[Web document revisions]
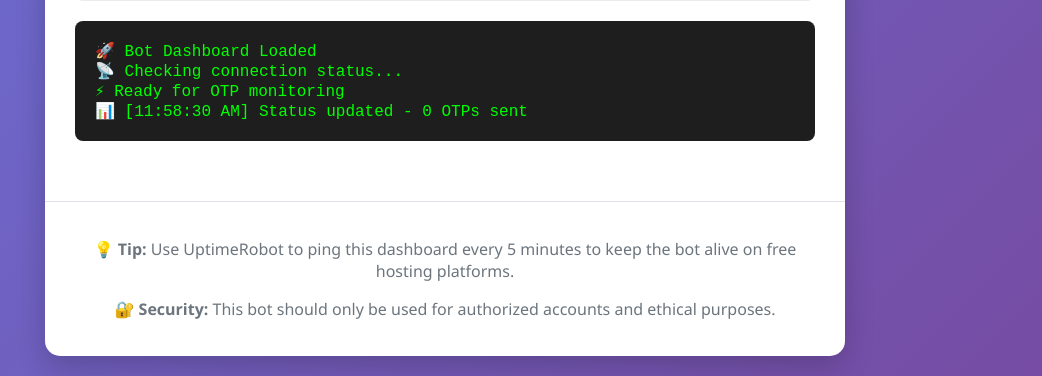
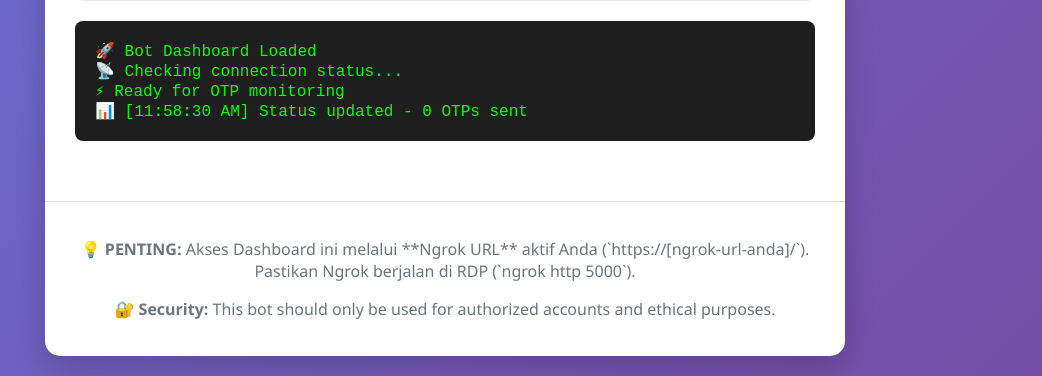
Before and after one commit to Saepulloh574/ivams, a Flask app: page / in a window 1280 px wide. Shown: the part 985-1361 px from the top of the page, without its empty margins (195-1237 px from the left). Run offline with Flask 3, Linux system fonts and the light colour scheme.

Commit message:
Update dashboard.html

```diff
--- a/templates/dashboard.html
+++ b/templates/dashboard.html
@@ -196,17 +196,33 @@
         </div>
 
         <div class="footer">
-            <p>💡 <strong>Tip:</strong> Use UptimeRobot to ping this dashboard every 5 minutes to keep the bot alive on free hosting platforms.</p>
+            <p>💡 <strong>PENTING:</strong> Akses Dashboard ini melalui **Ngrok URL** aktif Anda (`https://[ngrok-url-anda]/`). Pastikan Ngrok berjalan di RDP (`ngrok http 5000`).</p>
             <p>🔐 <strong>Security:</strong> This bot should only be used for authorized accounts and ethical purposes.</p>
         </div>
     </div>
 
     <script>
-        // Auto-refresh status setiap 30 detik
+        // BASE_API_URL DIHAPUS karena kita menggunakan path relatif (/)
+
         function updateStatus() {
-            // Meminta data dari endpoint Flask /api/status
-            fetch('/api/status')
-                .then(response => response.json())
+            // Kita panggil langsung /api/status dari domain saat ini (Ngrok URL)
+            const url = '/api/status?t=' + new Date().getTime();
+
+            fetch(url)
+                .then(response => {
+                    if (!response.ok) {
+                        throw new Error(`HTTP Error: ${response.status} (${response.statusText})`);
+                    }
+
+                    const clonedResponse = response.clone();
+                    return response.json()
+                        .catch(() => {
+                            return clonedResponse.text().then(text => {
+                                // Ini akan menangkap respons yang bukan JSON (misalnya error HTML dari Ngrok)
+                                throw new Error(`Response was HTML/Text, not JSON. Starts with: ${text.substring(0, 50)}...`);
+                            });
+                        });
+                })
                 .then(data => {
                     // Update Status Cards
                     document.getElementById('botStatus').textContent = data.status || 'Unknown';
@@ -236,11 +252,34 @@
                         alertDiv.style.borderColor = '#bee5eb';
                         alertDiv.style.color = '#0c5460';
                     }
-
                 })
                 .catch(error => {
                     console.error('Error updating status:', error);
-                    document.getElementById('botStatus').textContent = 'Web Server Connection Error';
+                    const logs = document.getElementById('consoleLogs');
+                    const timestamp = new Date().toLocaleTimeString();
+
+                    let displayMessage;
+                    if (error.message.includes('Response was HTML/Text')) {
+                        displayMessage = `❌ [${timestamp}] API Error: Flask/Ngrok mengembalikan HTML. **Cek Ngrok/Bot di RDP!**`;
+                    } else if (error.message.includes('Failed to fetch')) {
+                         displayMessage = `❌ [${timestamp}] Network Error: Gagal konek. Ngrok mati/URL salah.`;
+                    } else {
+                        displayMessage = `❌ [${timestamp}] API Error: ${error.message}.`;
+                    }
+
+                    logs.innerHTML += `<div style="color:red;">${displayMessage}</div>`;
+                    logs.scrollTop = logs.scrollHeight;
+                    document.getElementById('botStatus').textContent = 'API Connection Error';
+
+                    // Reset card values if connection error
+                    document.getElementById('uptime').textContent = '--';
+                    document.getElementById('otpsSent').textContent = '--';
+                    document.getElementById('lastCheck').textContent = '--';
+                    document.getElementById('cacheSize').textContent = '--';
+                    const alertDiv = document.querySelector('.alert');
+                    alertDiv.style.backgroundColor = '#f8d7da';
+                    alertDiv.style.borderColor = '#f5c6cb';
+                    alertDiv.style.color = '#721c24';
                 });
         }
 
@@ -255,9 +294,14 @@
                 const href = this.getAttribute('href');
                 const actionName = this.textContent.trim();
 
-                // Kirim request ke backend tanpa menunggu response
+                // Kirim request ke backend API (menggunakan path relatif!)
                 fetch(href)
-                    .then(response => response.json())
+                    .then(response => {
+                        if (!response.ok) {
+                             throw new Error(`HTTP Error: ${response.status} (${response.statusText})`);
+                        }
+                        return response.json()
+                    })
                     .then(data => {
                         const logs = document.getElementById('consoleLogs');
                         const timestamp = new Date().toLocaleTimeString();
@@ -269,7 +313,7 @@
                     .catch(error => {
                         const logs = document.getElementById('consoleLogs');
                         const timestamp = new Date().toLocaleTimeString();
-                        logs.innerHTML += `<div>❌ [${timestamp}] Action: ${actionName} - ERROR: ${error.message || 'Failed to connect'}</div>`;
+                        logs.innerHTML += `<div style="color:red;">❌ [${timestamp}] Action: ${actionName} - ERROR: ${error.message}</div>`;
                         logs.scrollTop = logs.scrollHeight;
                     });
             });
```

» Brief
Which lines above include "textContent"? Show each of them by copying it.

» Answer space
                     document.getElementById('botStatus').textContent = data.status || 'Unknown';
-                    document.getElementById('botStatus').textContent = 'Web Server Connection Error';
+                    document.getElementById('botStatus').textContent = 'API Connection Error';
+                    document.getElementById('uptime').textContent = '--';
+                    document.getElementById('otpsSent').textContent = '--';
+                    document.getElementById('lastCheck').textContent = '--';
+                    document.getElementById('cacheSize').textContent = '--';
                 const actionName = this.textContent.trim();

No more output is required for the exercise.